» Task brief: Show all lines from the records below in which the string "toFixed" is present.

+---+

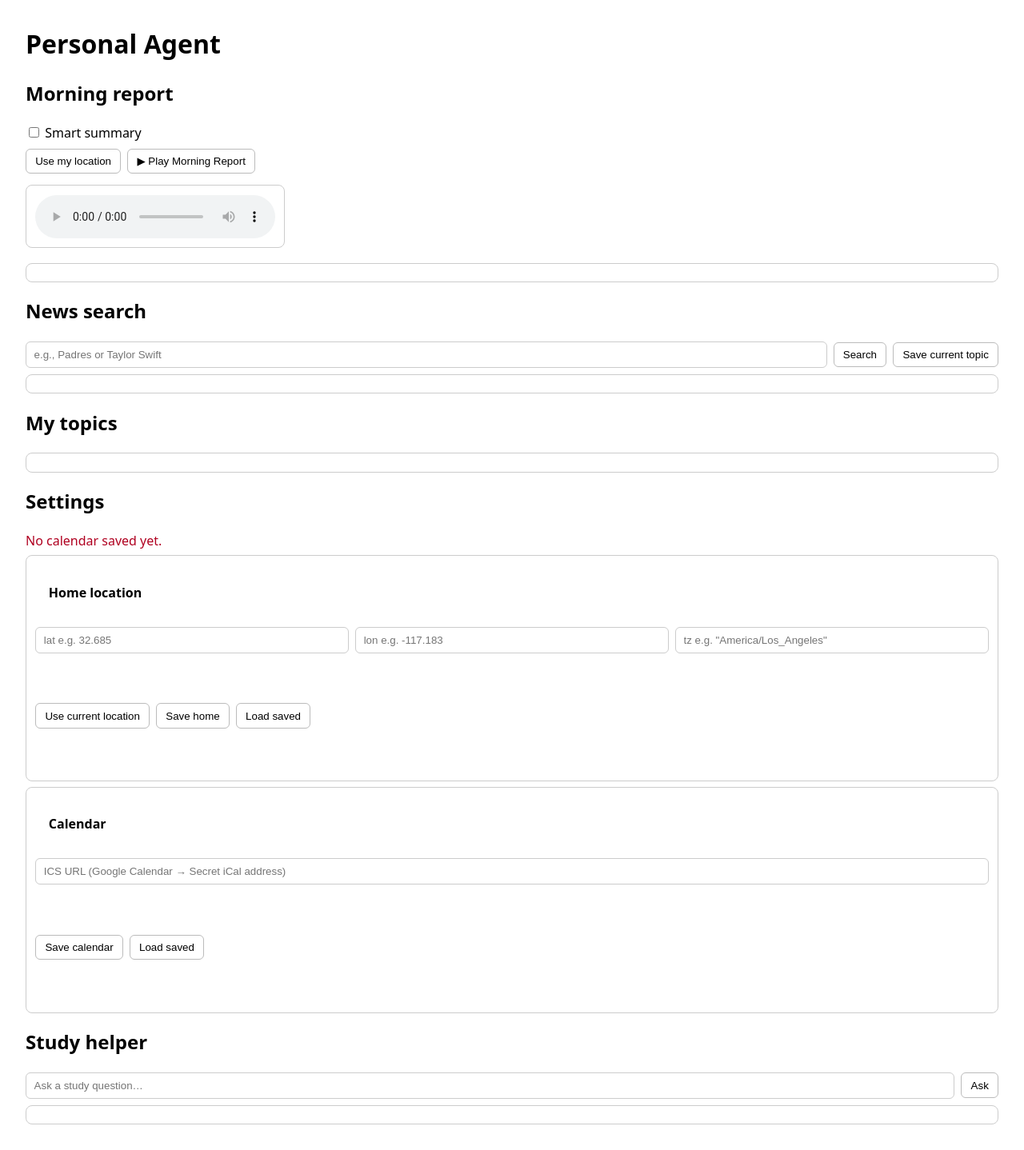
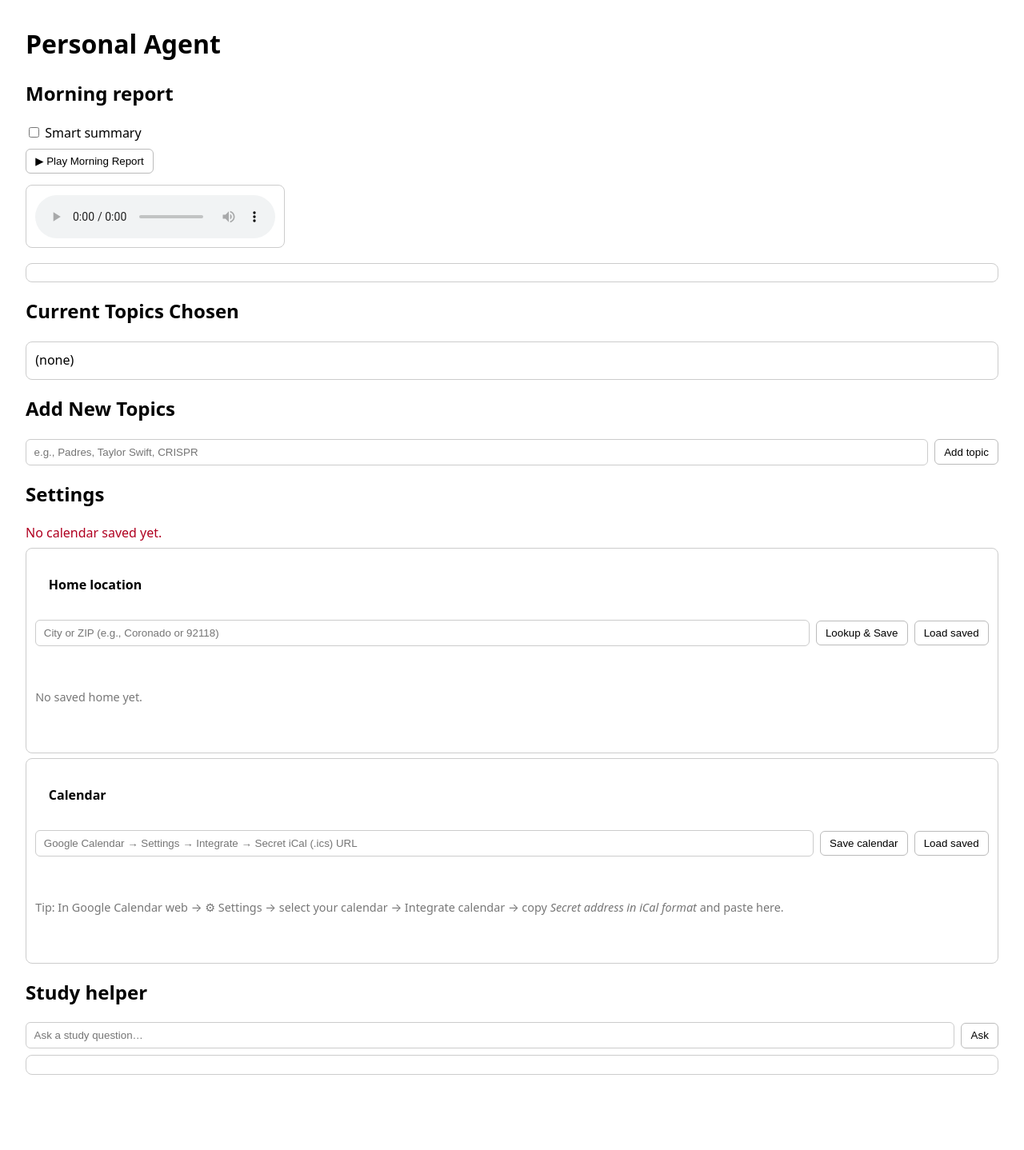
Before and after one commit to Gormican/Personal-Agent, a FastAPI app: page /ui in a window 1280 px wide. Shown: the whole page at 80% size. After the commit the page ends 1344 px from the top, so only its background shows below. Run offline with FastAPI, Linux system fonts and the light colour scheme; parts of the project's set-up code (start-up, migrations or seed data) failed here and were passed over.

Commit message:
UI cleanup: topics first, add-topic only, city/ZIP home, ICS help, no results box

```diff
--- a/templates/index.html
+++ b/templates/index.html
@@ -24,24 +24,21 @@
   <h2>Morning report</h2>
   <label><input type="checkbox" id="mrSmart"> Smart summary</label>
   <div class="row">
-    <button id="mrUseLoc" type="button">Use my location</button>
     <button id="mrPlay" type="button">▶ Play Morning Report</button>
   </div>
   <audio id="mrAudio" controls class="box"></audio>
   <pre id="mrText" class="box"></pre>
 
-  <!-- News search -->
-  <h2>News search</h2>
+  <!-- Current topics chosen -->
+  <h2>Current Topics Chosen</h2>
+  <div id="topicsBox" class="box"></div>
+
+  <!-- Add new topics -->
+  <h2>Add New Topics</h2>
   <div class="row">
-    <input id="q" type="text" placeholder="e.g., Padres or Taylor Swift">
-    <button id="search">Search</button>
-    <button id="save">Save current topic</button>
+    <input id="topicNew" type="text" placeholder="e.g., Padres, Taylor Swift, CRISPR">
+    <button id="addTopic">Add topic</button>
   </div>
-  <div id="resultsBox" class="box"></div>
-
-  <!-- My topics -->
-  <h2>My topics</h2>
-  <div id="topicsBox" class="box"></div>
 
   <!-- Settings -->
   <h2>Settings</h2>
@@ -50,29 +47,24 @@
   <div class="box">
     <strong>Home location</strong>
     <div class="row">
-      <input id="homeLat" type="number" step="0.000001" placeholder="lat e.g. 32.685">
-      <input id="homeLon" type="number" step="0.000001" placeholder="lon e.g. -117.183">
-      <input id="homeTz"  type="text" placeholder='tz e.g. "America/Los_Angeles"'>
-    </div>
-    <div class="row">
-      <button id="btnUseLoc">Use current location</button>
-      <button id="btnSaveHome">Save home</button>
+      <input id="homeQuery" type="text" placeholder="City or ZIP (e.g., Coronado or 92118)">
+      <button id="btnSaveHome">Lookup & Save</button>
       <button id="btnLoadHome">Load saved</button>
     </div>
+    <div id="homeSaved" class="muted"></div>
   </div>
 
   <div class="box">
     <strong>Calendar</strong>
     <div class="row">
-      <input id="calUrl" type="url" placeholder="ICS URL (Google Calendar → Secret iCal address)">
-    </div>
-    <div class="row">
+      <input id="calUrl" type="url" placeholder="Google Calendar → Settings → Integrate → Secret iCal (.ics) URL">
       <button id="btnSaveCal">Save calendar</button>
       <button id="btnLoadCal">Load saved</button>
     </div>
+    <div class="muted">Tip: In Google Calendar web → ⚙ Settings → select your calendar → Integrate calendar → copy <em>Secret address in iCal format</em> and paste here.</div>
   </div>
 
-  <!-- Study helper (kept at bottom) -->
+  <!-- Study helper (bottom) -->
   <h2>Study helper</h2>
   <div class="row">
     <input id="studyQ" type="text" placeholder="Ask a study question…">
@@ -82,68 +74,54 @@
 
 <script>
 (async function(){
-  // ---------- News search ----------
-  const qBox = document.getElementById('q');
-  const resBox = document.getElementById('resultsBox');
+  // ---------- Topics ----------
   const topicsBox = document.getElementById('topicsBox');
+  const settingsMsg = document.getElementById('settingsMsg');
+  function note(t, ok=false){ settingsMsg.textContent = t; settingsMsg.className = ok ? 'ok' : 'err'; }
 
-  document.getElementById('search').onclick = async ()=>{
-    resBox.textContent = 'Searching…';
-    const q = qBox.value.trim();
-    if(!q){ resBox.textContent='Enter a topic'; return; }
-    const r = await fetch('/news?topic='+encodeURIComponent(q));
-    resBox.textContent = r.ok ? (await r.text()) : ('Error: ' + await r.text());
-  };
-
-  document.getElementById('save').onclick = async ()=>{
-    const topic = qBox.value.trim();
-    if(!topic){ alert('No topic to save'); return; }
-    let current = [];
+  async function loadTopics(){
     try{
       const r = await fetch('/prefs/news');
-      if(r.ok) current = (await r.json()).topics || [];
-    }catch{}
-    if (!current.includes(topic)) current.push(topic);
-    const r = await fetch('/prefs/news',{method:'POST',
-      headers:{'Content-Type':'application/json'},
-      body: JSON.stringify({topics: current})
-    });
-    if(r.ok){ renderTopics((await r.json()).topics); }
-  };
-
-  async function renderTopics(topics){
-    if(!topics || topics.length===0){ topicsBox.textContent='(none)'; return; }
-    topicsBox.innerHTML = topics.map(t=>
+      if(!r.ok){ topicsBox.textContent='(none)'; return; }
+      const topics = (await r.json()).topics || [];
+      renderTopics(topics);
+    }catch{ topicsBox.textContent='(none)'; }
+  }
+  function renderTopics(topics){
+    if(!topics.length){ topicsBox.textContent='(none)'; return; }
+    topicsBox.innerHTML = topics.map(t =>
       `<div>${t} <button onclick="removeTopic('${t}')">✖</button></div>`
     ).join('');
   }
   window.removeTopic = async (topic)=>{
-    let current = [];
-    try{ const r = await fetch('/prefs/news');
-         if(r.ok) current = (await r.json()).topics || []; }catch{}
-    current = current.filter(x=>x!==topic);
-    const r = await fetch('/prefs/news',{method:'POST',
-      headers:{'Content-Type':'application/json'},
-      body: JSON.stringify({topics: current})
-    });
-    if(r.ok){ renderTopics((await r.json()).topics); }
+    try{
+      const r = await fetch('/prefs/news');
+      let topics = r.ok ? (await r.json()).topics || [] : [];
+      topics = topics.filter(x=>x!==topic);
+      const s = await fetch('/prefs/news',{method:'POST',headers:{'Content-Type':'application/json'},body:JSON.stringify({topics})});
+      if(s.ok) renderTopics((await s.json()).topics);
+    }catch{}
   };
-
-  // initial topics load
-  try{ const r = await fetch('/prefs/news');
-       if(r.ok) renderTopics((await r.json()).topics); }catch{}
+  document.getElementById('addTopic').onclick = async ()=>{
+    const val = document.getElementById('topicNew').value.trim();
+    if(!val) return;
+    try{
+      const r = await fetch('/prefs/news');
+      let topics = r.ok ? (await r.json()).topics || [] : [];
+      if(!topics.includes(val)) topics.push(val);
+      const s = await fetch('/prefs/news',{method:'POST',headers:{'Content-Type':'application/json'},body:JSON.stringify({topics})});
+      if(s.ok){ renderTopics((await s.json()).topics); document.getElementById('topicNew').value=''; }
+    }catch{}
+  };
+  loadTopics();
 
   // ---------- Study helper ----------
-  const studyBtn = document.getElementById('studyAsk');
-  studyBtn.onclick = async ()=>{
+  document.getElementById('studyAsk').onclick = async ()=>{
     const q = document.getElementById('studyQ').value.trim();
-    if(!q){ return; }
+    if(!q) return;
     const out = document.getElementById('studyA');
     out.textContent = 'Thinking…';
-    const r = await fetch('/study/ask',{method:'POST',
-      headers:{'Content-Type':'application/json'},
-      body: JSON.stringify({question:q})
-    });
+    const r = await fetch('/study/ask',{method:'POST',headers:{'Content-Type':'application/json'},body:JSON.stringify({question:q})});
     out.textContent = r.ok ? (await r.json()).answer : ('Error: ' + await r.text());
   };
 
@@ -151,24 +129,9 @@
   const audio = document.getElementById('mrAudio');
   const textBox = document.getElementById('mrText');
   const smartBox = document.getElementById('mrSmart');
-  let coords = null;
-
-  document.getElementById('mrUseLoc').onclick = async ()=>{
-    try{
-      const pos = await new Promise((res,rej)=>
-        navigator.geolocation.getCurrentPosition(res,rej,{enableHighAccuracy:true,timeout:8000})
-      );
-      coords = {lat:pos.coords.latitude, lon:pos.coords.longitude};
-      textBox.textContent = `Location set: ${coords.lat.toFixed(3)}, ${coords.lon.toFixed(3)}`;
-    }catch(e){
-      textBox.textContent = 'Location permission denied or unavailable.';
-    }
-  };
-
   document.getElementById('mrPlay').onclick = async ()=>{
     const params = new URLSearchParams();
     if (smartBox.checked) params.set('smart','true');
-    if (coords){ params.set('lat', coords.lat); params.set('lon', coords.lon); }
     const qs = params.toString();
     const textUrl = '/report/morning' + (qs?('?'+qs):'');
     const audioUrl = '/report/morning/speak' + (qs?('?'+qs):'');
@@ -184,54 +147,39 @@
     audio.play();
   };
 
-  // ---------- Settings: Home + Calendar ----------
-  const msg = document.getElementById('settingsMsg');
-  const latI = document.getElementById('homeLat');
-  const lonI = document.getElementById('homeLon');
-  const tzI  = document.getElementById('homeTz');
-  const calI = document.getElementById('calUrl');
-
-  function note(t, ok=false){ msg.textContent = t; msg.className = ok ? 'ok' : 'err'; }
-
-  // Load saved home
+  // ---------- Settings: Home by city/ZIP ----------
+  const homeSaved = document.getElementById('homeSaved');
   document.getElementById('btnLoadHome').onclick = async ()=>{
     try{
       const r = await fetch('/prefs/home');
-      if(!r.ok){ note('No saved home yet.', false); return; }
+      if(!r.ok){ homeSaved.textContent='No saved home yet.'; return; }
       const j = await r.json();
-      latI.value = j.lat; lonI.value = j.lon; tzI.value = j.tz || '';
-      note('Loaded home.', true);
-    }catch(e){ note('Failed to load home.', false); }
+      homeSaved.textContent = `Saved home: ${j.lat.toFixed(3)}, ${j.lon.toFixed(3)} (${j.tz||'tz n/a'})`;
+    }catch{ homeSaved.textContent='(load failed)'; }
   };
+  document.getElementById('btnSaveHome').onclick = async ()=>{
+    const q = document.getElementById('homeQuery').value.trim();
+    if(!q){ note('Enter a city or ZIP.', false); return; }
+    try{
+      // Open-Meteo geocoding (no key required)
+      const url = 'https://geocoding-api.open-meteo.com/v1/search?count=1&language=en&format=json&name='+encodeURIComponent(q);
+      const g = await fetch(url);
+      if(!g.ok){ note('Lookup failed.', false); return; }
+      const J = await g.json();
+      const r = (J.results && J.results[0]) || null;
+      if(!r){ note('No match found.', false); return; }
+      const payload = { lat: r.latitude, lon: r.longitude, tz: r.timezone || 'America/Los_Angeles' };
+      const s = await fetch('/prefs/home',{method:'POST',headers:{'Content-Type':'application/json'},body:JSON.stringify(payload)});
+      if(!s.ok){ note('Save failed: ' + await s.text(), false); return; }
+      note(`Home saved: ${r.name || q} → ${payload.lat.toFixed(3)}, ${payload.lon.toFixed(3)} (${payload.tz})`, true);
+      document.getElementById('btnLoadHome').click();
+    }catch(e){ note('Lookup error.', false); }
+  };
+  // try to show current saved home on load
+  document.getElementById('btnLoadHome').click();
 
-  // Use current device location
-  document.getElementById('btnUseLoc').onclick = async ()=>{
-    try{
-      const pos = await new Promise((res,rej)=>
-        navigator.geolocation.getCurrentPosition(res,rej,{enableHighAccuracy:true,timeout:8000})
-      );
-      latI.value = pos.coords.latitude.toFixed(6);
-      lonI.value = pos.coords.longitude.toFixed(6);
-      if(!tzI.value) tzI.value = 'America/Los_Angeles';
-      note('Filled from device location.', true);
-    }catch(e){ note('Location permission denied or unavailable.', false); }
-  };
-
-  // Save home
-  document.getElementById('btnSaveHome').onclick = async ()=>{
-    const lat = parseFloat(latI.value), lon = parseFloat(lonI.value), tz = tzI.value.trim() || null;
-    if(Number.isNaN(lat) || Number.isNaN(lon)){ note('Enter numeric lat/lon.', false); return; }
-    try{
-      const r = await fetch('/prefs/home',{method:'POST',
-        headers:{'Content-Type':'application/json'},
-        body: JSON.stringify({lat, lon, tz})
-      });
-      if(!r.ok){ note('Save failed: ' + await r.text(), false); return; }
-      note('Home saved.', true);
-    }catch(e){ note('Save failed.', false); }
-  };
-
-  // Load saved calendar
+  // ---------- Settings: Calendar ICS ----------
+  const calI = document.getElementById('calUrl');
   document.getElementById('btnLoadCal').onclick = async ()=>{
     try{
       const r = await fetch('/prefs/calendar');
@@ -239,25 +187,17 @@
       const j = await r.json();
       calI.value = j.ics_url || '';
       note('Loaded calendar.', true);
-    }catch(e){ note('Failed to load calendar.', false); }
+    }catch{ note('Failed to load calendar.', false); }
   };
-
-  // Save calendar
   document.getElementById('btnSaveCal').onclick = async ()=>{
     const ics_url = calI.value.trim();
-    if(!ics_url){ note('Enter an ICS URL.', false); return; }
+    if(!ics_url){ note('Paste your iCal (.ics) URL from Google Calendar Settings.', false); return; }
     try{
-      const r = await fetch('/prefs/calendar',{method:'POST',
-        headers:{'Content-Type':'application/json'},
-        body: JSON.stringify({ics_url})
-      });
+      const r = await fetch('/prefs/calendar',{method:'POST',headers:{'Content-Type':'application/json'},body:JSON.stringify({ics_url})});
       if(!r.ok){ note('Save failed: ' + await r.text(), false); return; }
       note('Calendar saved.', true);
-    }catch(e){ note('Save failed.', false); }
+    }catch{ note('Save failed.', false); }
   };
-
-  // Try to pre-fill settings on load (non-fatal)
-  document.getElementById('btnLoadHome').click();
   document.getElementById('btnLoadCal').click();
 })();
 </script>
```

+---+

» Task response:
-      textBox.textContent = `Location set: ${coords.lat.toFixed(3)}, ${coords.lon.toFixed(3)}`;
+      homeSaved.textContent = `Saved home: ${j.lat.toFixed(3)}, ${j.lon.toFixed(3)} (${j.tz||'tz n/a'})`;
+      note(`Home saved: ${r.name || q} → ${payload.lat.toFixed(3)}, ${payload.lon.toFixed(3)} (${payload.tz})`, true);
-      latI.value = pos.coords.latitude.toFixed(6);
-      lonI.value = pos.coords.longitude.toFixed(6);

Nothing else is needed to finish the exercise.